* HOW TO COMPLETE THIS TASK *
Whenever the string "href" turns up in a line of the data below, copy that line.

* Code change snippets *
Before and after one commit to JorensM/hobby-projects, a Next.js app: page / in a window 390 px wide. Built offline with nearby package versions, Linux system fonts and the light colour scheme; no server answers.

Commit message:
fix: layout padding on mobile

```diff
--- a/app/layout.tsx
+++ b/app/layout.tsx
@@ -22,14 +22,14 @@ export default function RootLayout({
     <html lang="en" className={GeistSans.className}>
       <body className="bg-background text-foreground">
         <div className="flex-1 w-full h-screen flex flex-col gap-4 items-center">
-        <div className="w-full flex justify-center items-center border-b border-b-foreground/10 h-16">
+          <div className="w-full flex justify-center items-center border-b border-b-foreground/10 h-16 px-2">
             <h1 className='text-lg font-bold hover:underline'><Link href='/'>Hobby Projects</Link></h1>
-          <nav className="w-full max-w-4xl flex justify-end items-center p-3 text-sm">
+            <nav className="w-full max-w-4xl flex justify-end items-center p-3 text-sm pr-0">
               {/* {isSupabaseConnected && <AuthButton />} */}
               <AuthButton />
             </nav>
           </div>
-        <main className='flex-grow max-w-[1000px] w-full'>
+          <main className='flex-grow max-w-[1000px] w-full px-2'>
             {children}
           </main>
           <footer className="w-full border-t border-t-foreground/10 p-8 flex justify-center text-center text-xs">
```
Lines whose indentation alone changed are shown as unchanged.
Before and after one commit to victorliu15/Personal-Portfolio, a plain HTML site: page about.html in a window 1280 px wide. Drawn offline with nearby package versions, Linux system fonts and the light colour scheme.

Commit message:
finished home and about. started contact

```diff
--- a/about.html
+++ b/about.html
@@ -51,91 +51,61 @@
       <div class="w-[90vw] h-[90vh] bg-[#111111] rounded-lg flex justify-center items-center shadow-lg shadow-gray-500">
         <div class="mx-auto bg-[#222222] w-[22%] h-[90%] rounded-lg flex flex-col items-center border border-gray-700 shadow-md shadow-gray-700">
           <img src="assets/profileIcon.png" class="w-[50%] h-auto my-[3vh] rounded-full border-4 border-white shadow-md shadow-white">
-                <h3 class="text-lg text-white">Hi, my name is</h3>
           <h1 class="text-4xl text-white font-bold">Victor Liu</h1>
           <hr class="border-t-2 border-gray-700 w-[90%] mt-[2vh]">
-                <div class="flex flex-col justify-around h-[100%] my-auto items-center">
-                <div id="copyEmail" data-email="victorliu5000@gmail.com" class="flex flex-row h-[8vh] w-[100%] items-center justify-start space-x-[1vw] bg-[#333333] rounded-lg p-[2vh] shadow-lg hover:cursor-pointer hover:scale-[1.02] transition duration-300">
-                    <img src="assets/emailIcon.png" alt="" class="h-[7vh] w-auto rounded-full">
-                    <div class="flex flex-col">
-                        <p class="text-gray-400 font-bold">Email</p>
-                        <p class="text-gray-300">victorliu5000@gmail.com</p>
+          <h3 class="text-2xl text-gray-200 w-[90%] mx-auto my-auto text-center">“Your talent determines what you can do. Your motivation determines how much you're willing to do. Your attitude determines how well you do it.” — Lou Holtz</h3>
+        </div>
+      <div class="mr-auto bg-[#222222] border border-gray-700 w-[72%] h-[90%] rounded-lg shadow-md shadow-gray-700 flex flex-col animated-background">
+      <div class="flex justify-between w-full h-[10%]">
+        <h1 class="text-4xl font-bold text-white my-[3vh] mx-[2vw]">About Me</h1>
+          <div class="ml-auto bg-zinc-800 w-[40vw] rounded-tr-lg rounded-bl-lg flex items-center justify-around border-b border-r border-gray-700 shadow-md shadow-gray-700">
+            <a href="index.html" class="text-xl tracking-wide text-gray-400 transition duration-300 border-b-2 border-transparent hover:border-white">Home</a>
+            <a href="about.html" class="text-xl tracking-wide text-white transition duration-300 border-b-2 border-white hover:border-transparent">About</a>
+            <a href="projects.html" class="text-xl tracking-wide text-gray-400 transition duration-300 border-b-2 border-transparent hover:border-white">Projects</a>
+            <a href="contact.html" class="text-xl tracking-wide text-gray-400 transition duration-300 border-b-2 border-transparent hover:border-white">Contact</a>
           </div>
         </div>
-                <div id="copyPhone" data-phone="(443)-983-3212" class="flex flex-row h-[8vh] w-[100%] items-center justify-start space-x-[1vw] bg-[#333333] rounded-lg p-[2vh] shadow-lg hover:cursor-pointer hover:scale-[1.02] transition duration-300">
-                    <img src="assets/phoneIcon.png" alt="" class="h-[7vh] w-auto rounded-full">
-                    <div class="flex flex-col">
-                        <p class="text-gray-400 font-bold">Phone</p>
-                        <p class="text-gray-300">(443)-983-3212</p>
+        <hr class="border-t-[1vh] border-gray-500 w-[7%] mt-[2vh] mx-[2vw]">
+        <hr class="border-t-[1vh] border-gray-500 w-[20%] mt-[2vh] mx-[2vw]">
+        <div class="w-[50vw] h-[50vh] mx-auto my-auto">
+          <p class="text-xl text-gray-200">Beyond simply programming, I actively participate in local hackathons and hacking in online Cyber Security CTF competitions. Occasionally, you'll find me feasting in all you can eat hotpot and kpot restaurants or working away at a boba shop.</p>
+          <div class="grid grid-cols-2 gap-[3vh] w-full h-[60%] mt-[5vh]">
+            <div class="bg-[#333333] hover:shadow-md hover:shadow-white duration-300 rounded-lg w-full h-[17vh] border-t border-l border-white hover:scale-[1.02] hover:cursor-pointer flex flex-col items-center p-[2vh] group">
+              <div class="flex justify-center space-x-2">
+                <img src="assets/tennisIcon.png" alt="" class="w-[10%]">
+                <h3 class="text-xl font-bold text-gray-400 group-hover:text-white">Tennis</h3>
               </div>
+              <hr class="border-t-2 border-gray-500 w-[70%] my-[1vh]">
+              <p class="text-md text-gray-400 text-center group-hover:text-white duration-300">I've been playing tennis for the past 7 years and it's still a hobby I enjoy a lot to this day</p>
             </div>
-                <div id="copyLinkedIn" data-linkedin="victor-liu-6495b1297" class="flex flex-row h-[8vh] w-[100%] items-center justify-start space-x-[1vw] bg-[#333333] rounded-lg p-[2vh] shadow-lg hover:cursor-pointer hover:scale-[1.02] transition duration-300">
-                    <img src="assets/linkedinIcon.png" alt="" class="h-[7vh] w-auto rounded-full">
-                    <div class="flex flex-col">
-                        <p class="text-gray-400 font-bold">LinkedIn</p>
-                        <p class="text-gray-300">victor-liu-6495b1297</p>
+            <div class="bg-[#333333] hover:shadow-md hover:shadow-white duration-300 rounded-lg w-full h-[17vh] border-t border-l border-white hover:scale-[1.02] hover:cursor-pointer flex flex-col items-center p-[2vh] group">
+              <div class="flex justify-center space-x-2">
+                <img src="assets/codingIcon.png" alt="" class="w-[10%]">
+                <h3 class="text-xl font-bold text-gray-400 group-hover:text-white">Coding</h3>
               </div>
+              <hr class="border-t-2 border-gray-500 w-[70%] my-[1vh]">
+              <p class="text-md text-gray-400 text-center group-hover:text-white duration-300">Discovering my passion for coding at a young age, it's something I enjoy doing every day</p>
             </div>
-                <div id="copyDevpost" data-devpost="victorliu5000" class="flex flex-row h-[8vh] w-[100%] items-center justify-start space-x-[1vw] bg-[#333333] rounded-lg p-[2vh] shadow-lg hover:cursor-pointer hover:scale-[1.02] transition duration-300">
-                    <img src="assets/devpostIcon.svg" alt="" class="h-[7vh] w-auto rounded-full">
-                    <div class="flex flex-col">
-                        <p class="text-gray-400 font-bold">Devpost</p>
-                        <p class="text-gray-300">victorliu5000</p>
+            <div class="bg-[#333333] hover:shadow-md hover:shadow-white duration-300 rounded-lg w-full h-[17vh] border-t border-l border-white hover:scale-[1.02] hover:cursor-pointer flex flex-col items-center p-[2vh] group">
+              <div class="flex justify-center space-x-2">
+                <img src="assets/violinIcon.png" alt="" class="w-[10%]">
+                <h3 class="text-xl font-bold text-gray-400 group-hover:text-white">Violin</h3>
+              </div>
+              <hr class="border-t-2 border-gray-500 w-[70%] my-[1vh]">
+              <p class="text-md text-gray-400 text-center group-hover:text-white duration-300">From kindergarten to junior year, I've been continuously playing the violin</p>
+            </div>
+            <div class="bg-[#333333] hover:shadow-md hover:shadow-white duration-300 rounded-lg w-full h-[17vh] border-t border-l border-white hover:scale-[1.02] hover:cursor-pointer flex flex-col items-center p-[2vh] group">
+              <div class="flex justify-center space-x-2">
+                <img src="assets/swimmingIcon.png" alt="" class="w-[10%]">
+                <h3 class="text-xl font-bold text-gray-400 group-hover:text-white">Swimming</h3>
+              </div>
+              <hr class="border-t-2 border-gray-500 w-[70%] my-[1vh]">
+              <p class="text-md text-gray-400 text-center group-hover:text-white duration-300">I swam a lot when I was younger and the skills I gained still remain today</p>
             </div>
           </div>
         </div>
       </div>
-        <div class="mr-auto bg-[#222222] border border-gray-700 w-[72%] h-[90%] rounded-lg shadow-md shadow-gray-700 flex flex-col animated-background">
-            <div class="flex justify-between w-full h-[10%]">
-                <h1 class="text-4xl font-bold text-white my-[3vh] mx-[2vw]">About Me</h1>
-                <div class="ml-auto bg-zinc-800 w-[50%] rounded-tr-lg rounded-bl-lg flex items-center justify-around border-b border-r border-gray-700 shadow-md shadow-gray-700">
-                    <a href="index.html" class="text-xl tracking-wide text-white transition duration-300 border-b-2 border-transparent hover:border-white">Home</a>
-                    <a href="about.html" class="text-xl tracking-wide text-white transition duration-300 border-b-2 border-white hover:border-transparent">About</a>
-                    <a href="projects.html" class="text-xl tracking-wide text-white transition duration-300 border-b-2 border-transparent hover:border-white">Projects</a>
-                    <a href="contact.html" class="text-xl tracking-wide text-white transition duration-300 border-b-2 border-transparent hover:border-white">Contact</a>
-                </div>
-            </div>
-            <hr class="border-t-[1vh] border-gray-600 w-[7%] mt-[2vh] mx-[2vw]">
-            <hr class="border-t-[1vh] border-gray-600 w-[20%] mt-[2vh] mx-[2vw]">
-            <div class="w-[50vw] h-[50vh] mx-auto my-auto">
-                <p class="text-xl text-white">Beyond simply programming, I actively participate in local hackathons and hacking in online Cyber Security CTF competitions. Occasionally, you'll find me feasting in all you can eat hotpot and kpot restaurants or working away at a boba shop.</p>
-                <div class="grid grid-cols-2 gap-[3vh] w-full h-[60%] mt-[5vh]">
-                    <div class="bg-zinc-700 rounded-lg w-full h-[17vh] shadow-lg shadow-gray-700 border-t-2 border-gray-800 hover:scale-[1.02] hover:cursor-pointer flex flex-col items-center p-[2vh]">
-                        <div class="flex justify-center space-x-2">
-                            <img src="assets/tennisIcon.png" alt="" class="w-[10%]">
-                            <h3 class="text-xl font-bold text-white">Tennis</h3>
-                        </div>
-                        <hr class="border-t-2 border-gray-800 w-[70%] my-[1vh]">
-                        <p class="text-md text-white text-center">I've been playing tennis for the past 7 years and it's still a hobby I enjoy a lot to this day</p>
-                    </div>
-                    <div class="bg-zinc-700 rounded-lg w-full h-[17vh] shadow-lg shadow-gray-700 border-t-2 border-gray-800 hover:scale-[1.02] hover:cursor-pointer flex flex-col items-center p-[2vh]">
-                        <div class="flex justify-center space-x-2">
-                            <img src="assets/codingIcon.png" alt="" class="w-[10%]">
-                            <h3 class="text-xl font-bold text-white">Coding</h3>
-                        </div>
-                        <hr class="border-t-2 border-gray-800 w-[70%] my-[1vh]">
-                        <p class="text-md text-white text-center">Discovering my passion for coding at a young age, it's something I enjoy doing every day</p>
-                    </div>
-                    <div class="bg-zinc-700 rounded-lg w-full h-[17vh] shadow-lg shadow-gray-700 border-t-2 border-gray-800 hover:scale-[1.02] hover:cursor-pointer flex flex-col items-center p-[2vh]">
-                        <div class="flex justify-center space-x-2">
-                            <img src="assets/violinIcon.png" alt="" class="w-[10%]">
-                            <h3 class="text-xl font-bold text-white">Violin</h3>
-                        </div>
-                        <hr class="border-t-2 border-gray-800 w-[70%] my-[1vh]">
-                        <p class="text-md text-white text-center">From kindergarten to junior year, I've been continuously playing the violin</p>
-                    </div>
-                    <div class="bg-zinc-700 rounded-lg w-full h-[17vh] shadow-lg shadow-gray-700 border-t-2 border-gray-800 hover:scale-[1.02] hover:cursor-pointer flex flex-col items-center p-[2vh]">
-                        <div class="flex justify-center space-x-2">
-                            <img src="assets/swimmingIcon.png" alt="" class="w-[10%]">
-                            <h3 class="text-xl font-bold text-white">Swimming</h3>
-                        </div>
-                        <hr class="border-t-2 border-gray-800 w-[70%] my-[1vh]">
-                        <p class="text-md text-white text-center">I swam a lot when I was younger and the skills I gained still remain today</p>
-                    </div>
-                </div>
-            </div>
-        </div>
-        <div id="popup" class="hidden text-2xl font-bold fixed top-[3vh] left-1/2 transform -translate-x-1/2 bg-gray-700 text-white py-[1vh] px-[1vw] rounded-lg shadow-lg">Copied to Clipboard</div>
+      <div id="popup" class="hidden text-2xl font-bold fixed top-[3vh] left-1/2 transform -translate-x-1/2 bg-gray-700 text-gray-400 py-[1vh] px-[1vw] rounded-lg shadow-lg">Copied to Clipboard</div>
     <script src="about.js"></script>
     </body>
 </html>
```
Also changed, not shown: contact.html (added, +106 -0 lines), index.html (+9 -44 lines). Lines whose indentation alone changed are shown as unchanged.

* YOUR RESPONSE *
             <h1 className='text-lg font-bold hover:underline'><Link href='/'>Hobby Projects</Link></h1>
+            <a href="index.html" class="text-xl tracking-wide text-gray-400 transition duration-300 border-b-2 border-transparent hover:border-white">Home</a>
+            <a href="about.html" class="text-xl tracking-wide text-white transition duration-300 border-b-2 border-white hover:border-transparent">About</a>
+            <a href="projects.html" class="text-xl tracking-wide text-gray-400 transition duration-300 border-b-2 border-transparent hover:border-white">Projects</a>
+            <a href="contact.html" class="text-xl tracking-wide text-gray-400 transition duration-300 border-b-2 border-transparent hover:border-white">Contact</a>
-                    <a href="index.html" class="text-xl tracking-wide text-white transition duration-300 border-b-2 border-transparent hover:border-white">Home</a>
-                    <a href="about.html" class="text-xl tracking-wide text-white transition duration-300 border-b-2 border-white hover:border-transparent">About</a>
-                    <a href="projects.html" class="text-xl tracking-wide text-white transition duration-300 border-b-2 border-transparent hover:border-white">Projects</a>
-                    <a href="contact.html" class="text-xl tracking-wide text-white transition duration-300 border-b-2 border-transparent hover:border-white">Contact</a>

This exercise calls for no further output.